Although there is not a set age to get started, customarily treatment can start once the child has lost most of their baby teeth. This can be anywhere between ages eight to eleven.  While there may be initial discomfort, starting as early as possible, especially to correct a severe malocclusion, is best. An early start allows for correction while teeth and bones in gum tissue are still forming and growing. The older the patient, the longer it takes to shift teeth to their correct position. Therefore starting early can shorten the process.   The severity of the malocclusion may also dictate when to start the treatment and the type of orthodontics that are needed. If only moderate corrections are needed, waiting may be advised until more permanent teeth have come in.

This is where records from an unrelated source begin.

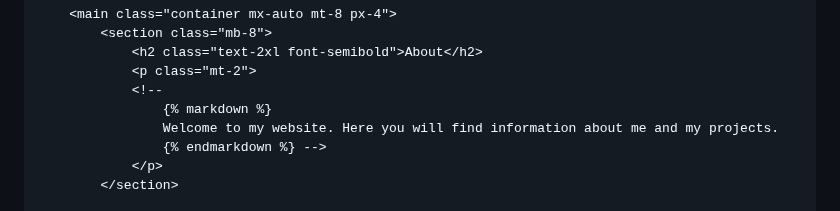
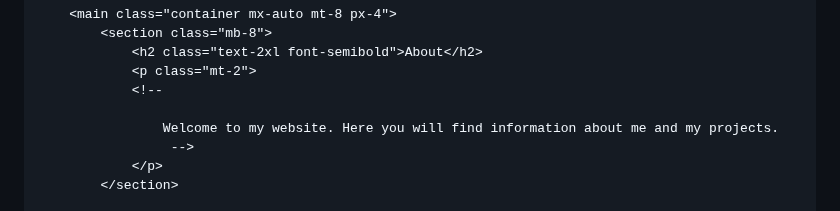
Before and after one commit to emdashdrupal/11ty-working, a Markdown page: content/static-site-transformation/create-home-page-using-ai.md, the part around the change. GitHub-like rendering.

Commit message:
remove markdown

```diff
--- a/content/static-site-transformation/create-home-page-using-ai.md
+++ b/content/static-site-transformation/create-home-page-using-ai.md
@@ -38,9 +38,9 @@ And here is the response:
             <h2 class="text-2xl font-semibold">About</h2>
             <p class="mt-2">
             <!--
-                {% markdown %}
+
                 Welcome to my website. Here you will find information about me and my projects.
-                {% endmarkdown %} -->
+                 -->
             </p>
         </section>
 
```
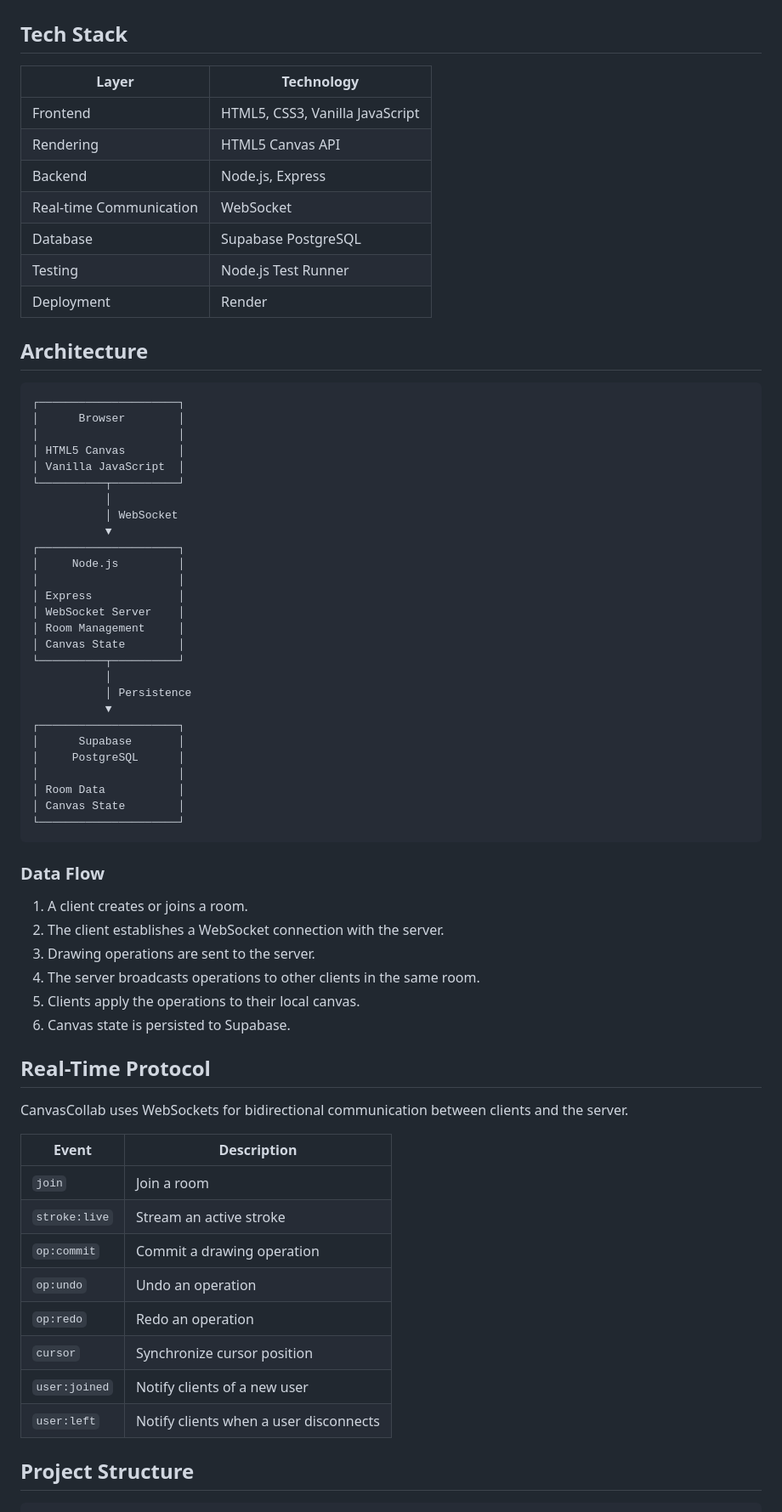
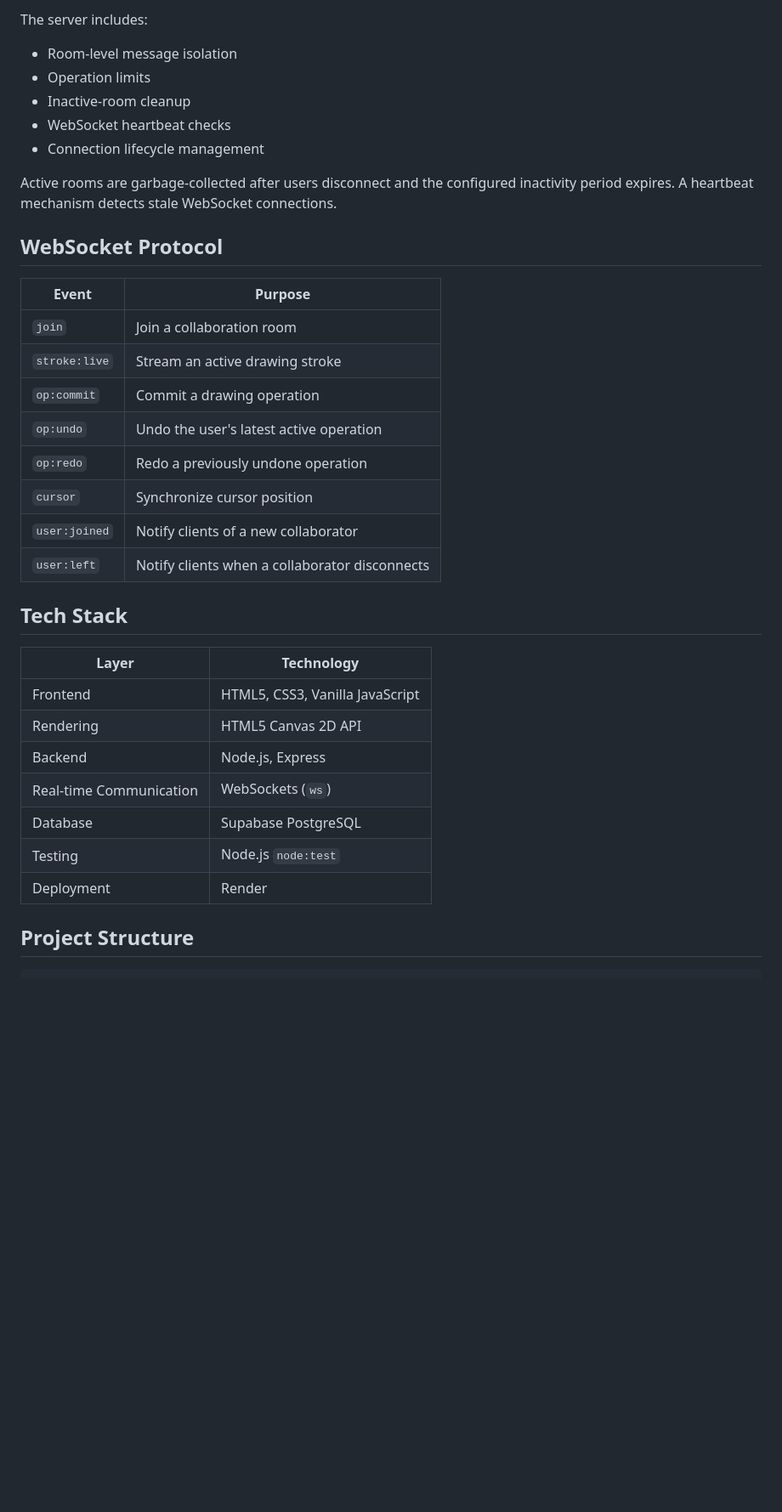
Before and after one commit to ShubhPatel78/Scribble, a Markdown page: README.md, the part around one of its changes. Shown at 85% size. GitHub-like rendering; blank space fills up the shorter version.

````diff
--- a/README.md
+++ b/README.md
@@ -20,71 +232,37 @@ CanvasCollab enables multiple users to draw and collaborate on a shared canvas i
+The server includes:
+
+* Room-level message isolation
+* Operation limits
+* Inactive-room cleanup
+* WebSocket heartbeat checks
+* Connection lifecycle management
+
+Active rooms are garbage-collected after users disconnect and the configured inactivity period expires. A heartbeat mechanism detects stale WebSocket connections.
+
+## WebSocket Protocol
+
+| Event         | Purpose                                        |
+| ------------- | ---------------------------------------------- |
+| `join`        | Join a collaboration room                      |
+| `stroke:live` | Stream an active drawing stroke                |
+| `op:commit`   | Commit a drawing operation                     |
+| `op:undo`     | Undo the user's latest active operation        |
+| `op:redo`     | Redo a previously undone operation             |
+| `cursor`      | Synchronize cursor position                    |
+| `user:joined` | Notify clients of a new collaborator           |
+| `user:left`   | Notify clients when a collaborator disconnects |
 
 ## Tech Stack
 
 | Layer                   | Technology                      |
 | ----------------------- | ------------------------------- |
 | Frontend                | HTML5, CSS3, Vanilla JavaScript |
-| Rendering               | HTML5 Canvas API                |
+| Rendering               | HTML5 Canvas 2D API             |
 | Backend                 | Node.js, Express                |
-| Real-time Communication | WebSocket                       |
+| Real-time Communication | WebSockets (`ws`)               |
 | Database                | Supabase PostgreSQL             |
-| Testing                 | Node.js Test Runner             |
+| Testing                 | Node.js `node:test`             |
 | Deployment              | Render                          |
-
-## Architecture
-
-```text
-┌─────────────────────┐
-│      Browser        │
-│                     │
-│ HTML5 Canvas        │
-│ Vanilla JavaScript  │
-└──────────┬──────────┘
-           │
-           │ WebSocket
-           ▼
-┌─────────────────────┐
-│     Node.js         │
-│                     │
-│ Express             │
-│ WebSocket Server    │
-│ Room Management     │
-│ Canvas State        │
-└──────────┬──────────┘
-           │
-           │ Persistence
-           ▼
-┌─────────────────────┐
-│      Supabase       │
-│     PostgreSQL      │
-│                     │
-│ Room Data           │
-│ Canvas State        │
-└─────────────────────┘
-```
-
-### Data Flow
-
-1. A client creates or joins a room.
-2. The client establishes a WebSocket connection with the server.
-3. Drawing operations are sent to the server.
-4. The server broadcasts operations to other clients in the same room.
-5. Clients apply the operations to their local canvas.
-6. Canvas state is persisted to Supabase.
-
-## Real-Time Protocol
-
-CanvasCollab uses WebSockets for bidirectional communication between clients and the server.
-
-| Event         | Description                            |
-| ------------- | -------------------------------------- |
-| `join`        | Join a room                            |
-| `stroke:live` | Stream an active stroke                |
-| `op:commit`   | Commit a drawing operation             |
-| `op:undo`     | Undo an operation                      |
-| `op:redo`     | Redo an operation                      |
-| `cursor`      | Synchronize cursor position            |
-| `user:joined` | Notify clients of a new user           |
-| `user:left`   | Notify clients when a user disconnects |
 
 ## Project Structure
 
````
Also changed, not shown: other parts of README.md (+241 -25 lines).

Parents and caregivers can help by providing clues for the Orthodontist about needed treatment and when to get started.  Things like; if the patient sucks their thumb or fingers? Is there any difficulty in breathing or swallowing? Does the child breathe with their mouth open the majority of the time? Although Dr. Larson will often recognize these issues during a consultation, affirmation from the parent and commitment to pursue correction is vital.

A young child may not appreciate the reward of early intervention; however, the results will speak for themselves. Straight teeth will provide the basis for excellent oral health while the aesthetic value will lead to a lifetime of beautiful smiles.  Contact Dr. Larson by calling (405) 378-4774 to schedule an appointment today.